Partner Victimization Violence and Relationship Changes in Young Men and Women Academic Article uri icon

abstract

  • © 2015, © The Author(s) 2015. Exposure to physical and psychological intimate partner violence, victimization (IPV) at age 18 has several consequences for relationships at age 23 among a diverse community-based sample of young people, transitioning to adulthood in Chicago (N = 276). We find exposure to physical IPV increases the likelihood of being single and not involved in relationships in the transition to adulthood among young women. Furthermore, we find evidence of both continuity and change in intimate violence exposure over the early life course. Young men who were exposed to physical and psychological violence at age 18 are likely to be involved in violent relationships compared with nonviolent relationships in young adulthood. However, some young women and men transition out of violent relationships by young adulthood, supporting patterns of change. Our findings of both relationship dissolution among women and relationship continuity in terms of further violence exposure among men warrant further policy consideration.

author list (cited authors)

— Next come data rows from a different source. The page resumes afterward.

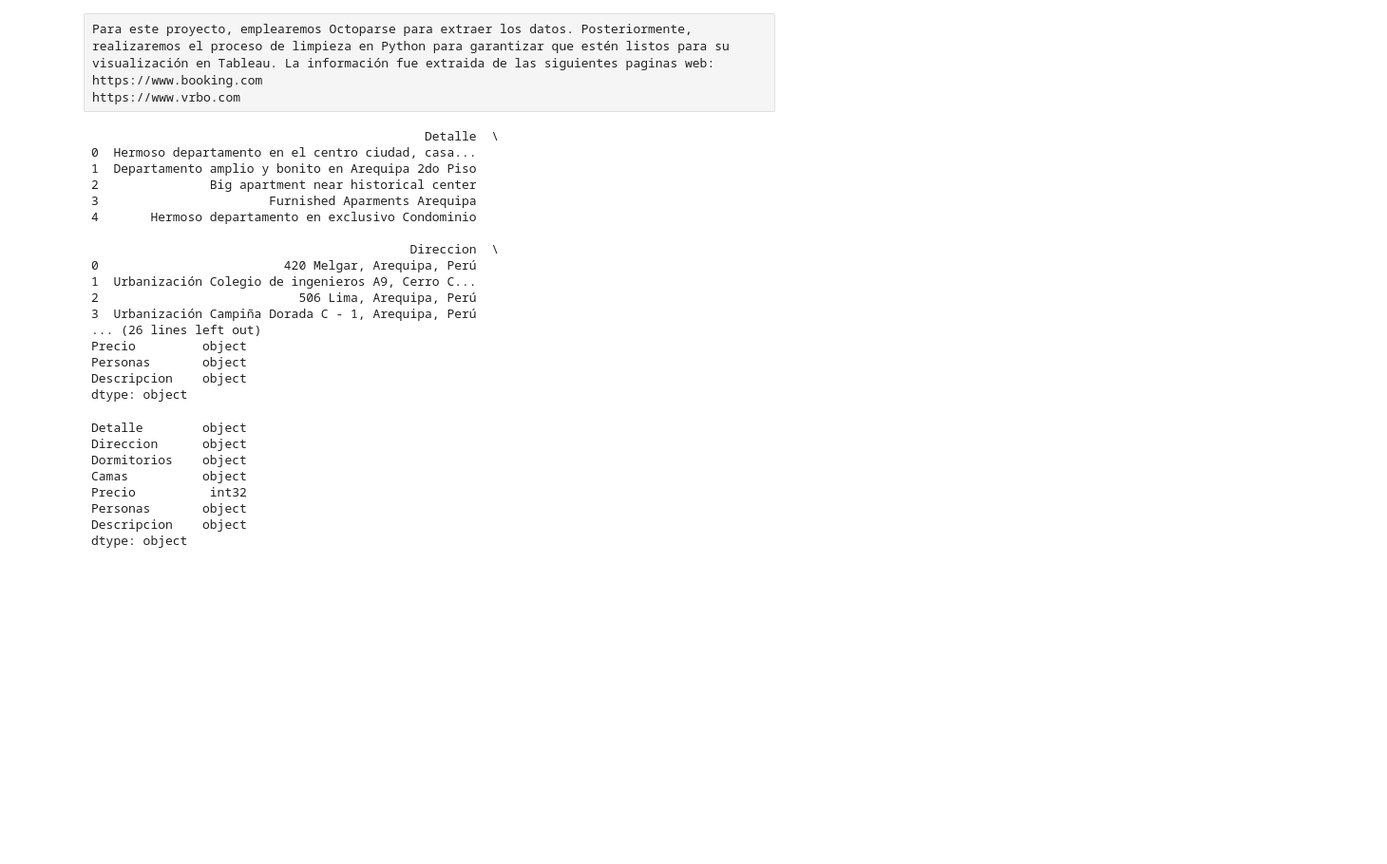
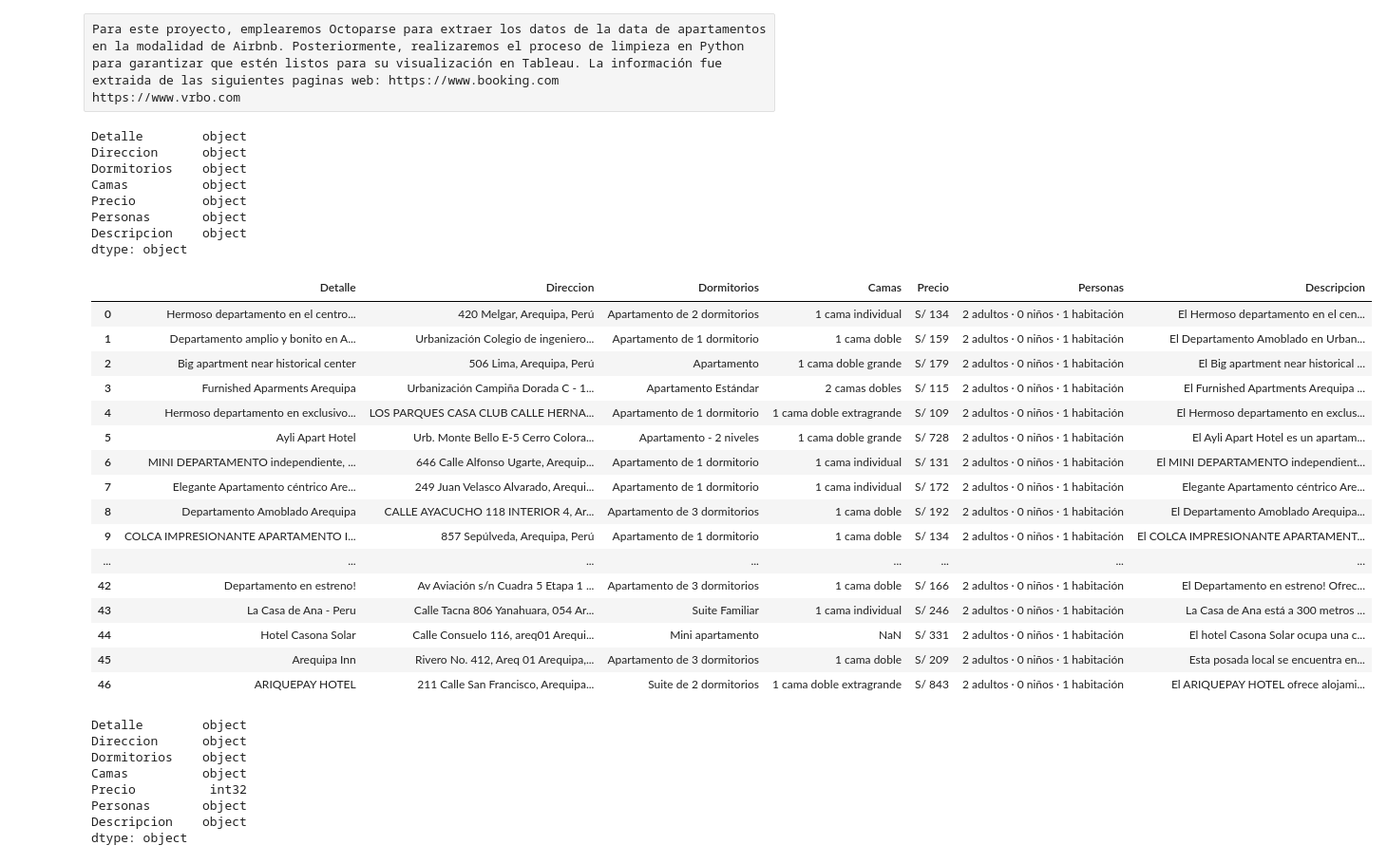
Before and after one commit to GCG251/Proyecto-Alojamientos-AQP, a Jupyter notebook: Proyecto_alojamientos.ipynb, the cells around one changed output. Shown: that part at 95% size. Saved outputs shown, nothing was run; the diff lists cells and outputs as text; code cells hidden in the pictures; blank space fills up the shorter version.

```diff
--- a/Proyecto_alojamientos.ipynb
+++ b/Proyecto_alojamientos.ipynb
@@ -6,32 +9,39 @@ import requests
 # %% [raw]
-Para este proyecto, emplearemos Octoparse para extraer los datos. Posteriormente, realizaremos el proceso de limpieza en Python para garantizar que estén listos para su visualización en Tableau. La información fue extraida de las siguientes paginas web: https://www.booking.com
+Para este proyecto, emplearemos Octoparse para extraer los datos de la data de apartamentos en la modalidad de Airbnb. Posteriormente, realizaremos el proceso de limpieza en Python para garantizar que estén listos para su visualización en Tableau. La información fue extraida de las siguientes paginas web: https://www.booking.com
 https://www.vrbo.com
 # %%
 #Importamos el archivo de excel
 data_booking = pd.read_excel('Data Booking.xlsx')
 
 #Visualizamos el dataframe y el tipo de datos que contiene
-print(data_booking.head())
-
 print(data_booking.dtypes)
+data_booking
 # %% [output]
-                                             Detalle  \
-0  Hermoso departamento en el centro ciudad, casa...
-1  Departamento amplio y bonito en Arequipa 2do Piso
-2               Big apartment near historical center
-3                       Furnished Aparments Arequipa
-4       Hermoso departamento en exclusivo Condominio
-
-                                           Direccion  \
-0                         420 Melgar, Arequipa, Perú
-1  Urbanización Colegio de ingenieros A9, Cerro C...
-2                           506 Lima, Arequipa, Perú
-3  Urbanización Campiña Dorada C - 1, Arequipa, Perú
-... (26 lines left out)
+Detalle        object
+Direccion      object
+Dormitorios    object
+Camas          object
 Precio         object
 Personas       object
 Descripcion    object
 dtype: object
+|  | Detalle | Direccion | Dormitorios | Camas | Precio | Personas | Descripcion |
+| 0 | Hermoso departamento en el centro... | 420 Melgar, Arequipa, Perú | Apartamento de 2 dormitorios | 1 cama individual | S/ 134 | 2 adultos · 0 niños · 1 habitación | El Hermoso departamento en el cen... |
+| 1 | Departamento amplio y bonito en A... | Urbanización Colegio de ingeniero... | Apartamento de 1 dormitorio | 1 cama doble | S/ 159 | 2 adultos · 0 niños · 1 habitación | El Departamento Amoblado en Urban... |
+| 2 | Big apartment near historical center | 506 Lima, Arequipa, Perú | Apartamento | 1 cama doble grande | S/ 179 | 2 adultos · 0 niños · 1 habitación | El Big apartment near historical ... |
+| 3 | Furnished Aparments Arequipa | Urbanización Campiña Dorada C - 1... | Apartamento Estándar | 2 camas dobles | S/ 115 | 2 adultos · 0 niños · 1 habitación | El Furnished Apartments Arequipa ... |
+| 4 | Hermoso departamento en exclusivo... | LOS PARQUES CASA CLUB CALLE HERNA... | Apartamento de 1 dormitorio | 1 cama doble extragrande | S/ 109 | 2 adultos · 0 niños · 1 habitación | El Hermoso departamento en exclus... |
+| 5 | Ayli Apart Hotel | Urb. Monte Bello E-5 Cerro Colora... | Apartamento - 2 niveles | 1 cama doble grande | S/ 728 | 2 adultos · 0 niños · 1 habitación | El Ayli Apart Hotel es un apartam... |
+| 6 | MINI DEPARTAMENTO independiente, ... | 646 Calle Alfonso Ugarte, Arequip... | Apartamento de 1 dormitorio | 1 cama individual | S/ 131 | 2 adultos · 0 niños · 1 habitación | El MINI DEPARTAMENTO independient... |
+| 7 | Elegante Apartamento céntrico Are... | 249 Juan Velasco Alvarado, Arequi... | Apartamento de 1 dormitorio | 1 cama individual | S/ 172 | 2 adultos · 0 niños · 1 habitación | Elegante Apartamento céntrico Are... |
+| 8 | Departamento Amoblado Arequipa | CALLE AYACUCHO 118 INTERIOR 4, Ar... | Apartamento de 3 dormitorios | 1 cama doble | S/ 192 | 2 adultos · 0 niños · 1 habitación | El Departamento Amoblado Arequipa... |
+| 9 | COLCA IMPRESIONANTE APARTAMENTO I... | 857 Sepúlveda, Arequipa, Perú | Apartamento de 1 dormitorio | 1 cama doble | S/ 134 | 2 adultos · 0 niños · 1 habitación | El COLCA IMPRESIONANTE APARTAMENT... |
+| ... | ... | ... | ... | ... | ... | ... | ... |
+| 42 | Departamento en estreno! | Av Aviación s/n Cuadra 5 Etapa 1 ... | Apartamento de 3 dormitorios | 1 cama doble | S/ 166 | 2 adultos · 0 niños · 1 habitación | El Departamento en estreno! Ofrec... |
+| 43 | La Casa de Ana - Peru | Calle Tacna 806 Yanahuara, 054 Ar... | Suite Familiar | 1 cama individual | S/ 246 | 2 adultos · 0 niños · 1 habitación | La Casa de Ana está a 300 metros ... |
+| 44 | Hotel Casona Solar | Calle Consuelo 116, areq01 Arequi... | Mini apartamento | NaN | S/ 331 | 2 adultos · 0 niños · 1 habitación | El hotel Casona Solar ocupa una c... |
+| 45 | Arequipa Inn | Rivero No. 412, Areq 01 Arequipa,... | Apartamento de 3 dormitorios | 1 cama doble | S/ 209 | 2 adultos · 0 niños · 1 habitación | Esta posada local se encuentra en... |
+| 46 | ARIQUEPAY HOTEL | 211 Calle San Francisco, Arequipa... | Suite de 2 dormitorios | 1 cama doble extragrande | S/ 843 | 2 adultos · 0 niños · 1 habitación | El ARIQUEPAY HOTEL ofrece alojami... |
 # %%
 #Primero eliminaremos espacios innecesarios en el dataframe
 data_booking = data_booking.apply(lambda x: x.str.strip() if x.dtype == "object" else x)
```
Also changed, not shown: parts of 19 cells of this notebook.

  • Foster, H., & Brooks-Gunn, J.

publication date

  • January 1, 2015 11:11 AM